Learning Arabic in Israeli-Jewish schools is considered to be a very strategic goal in the country. Not only is it an aspiring goal of the educational board, but it will essentially make a strong cultural impact as well. Many people feel that if the children are given the opportunity to study and learn the Arabic language early on then they will have an appreciation of the philosophy in behind it, in regards to the richness of the culture it rests with.
The Attitudes to Expect
The student attitudes of many Israeli-Jewish pupils have been positive ones in regards to wanting to learn the language and the culture of the people intertwined with it. This proves to be a positive reinforcement in allowing for diversity and equality among Israeli and Arabic ethnicities.
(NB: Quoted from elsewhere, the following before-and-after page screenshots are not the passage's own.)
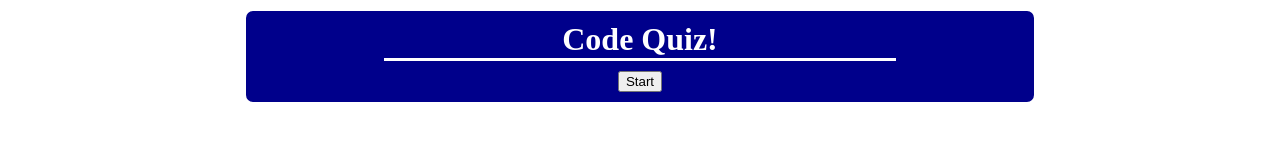
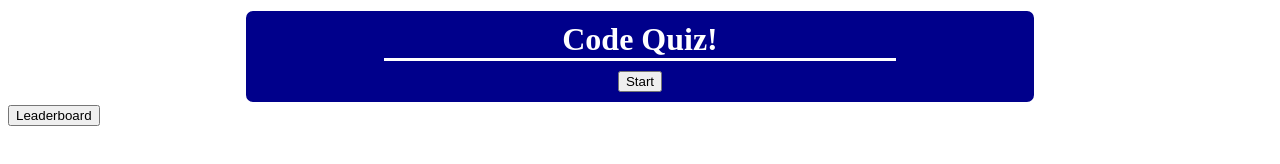
Before and after one commit to pingdrew/ChallengeQuiz, a plain HTML site: page index.html in a window 1280 px wide. Drawn offline with Linux system fonts and the light colour scheme.

Commit message:
added second html, and button that goes to it

```diff
--- a/index.html
+++ b/index.html
@@ -17,6 +17,8 @@
     <span id="timer">60</span>
   </main>
 
+  <input type="button" onclick="window.location.href='C:\Users\Andrew\bootcamp\challengeQuiz\leaderboard.html';" value="Leaderboard" />
+
   <script src="Assets/script.js"></script>
 </body>
 </html>
```
Also changed, not shown: leaderboard.html (added).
The starting point always rests with the children of the future and moves on from there so that a yearning to want to learn the language by Israeli-Jewish adults can form as well. The push is to get overall approval to have this language moved ahead in the Jewish schools in Israel. Since it is the chosen language of many native Middle Eastern speakers then it makes logical sense to have the language carried on into the Israeli-Jewish schools as well. As was said, the students are more than willing to have this as a second language, and many teachers are anxious to begin teaching it to the students.
The leaders within the Ministry of Education believe that it should be a subject made compulsory for students to study for at least three years. Though this might seem demanding and stressful for the students, in the long run it will prove to be a positive affirmation in regards to a better understanding among Israeli-Jews, and native Arabs. However, there seems to be slight problems to overcome. One of the main ones is the stereotypes that have been laid out about native Arabic speakers among the Jewish population. These negative feelings need to be laid to rest because they arenâ€™t necessarily in correlation with the whole population of the Arabic people. These attitudes have caused a lot of students to drop out of studying Arabic. It gives them a false sense and confuses them on whether or not studying the language and the people is really a good thing.
If the various views on the Arabic way of life such as, the culture, societal attitudes, opinions on public speakers, and most of all the parental attitudes, can be changed then it is feasible to see the teaching of Arabic in Israeli-Jewish schools excel. However this is going to take some time and attitudes must change before hand to have positive outcomes and good experiences for the students.
Schmidt-Donitsa, Smadar & Inbar, Ofra & Shohamy, Elana (2004). The Effects of Teaching Spoken Arabic on Students Attitudes and Motivation in Israel. The Modern Language Journal Volume 88, Issue 2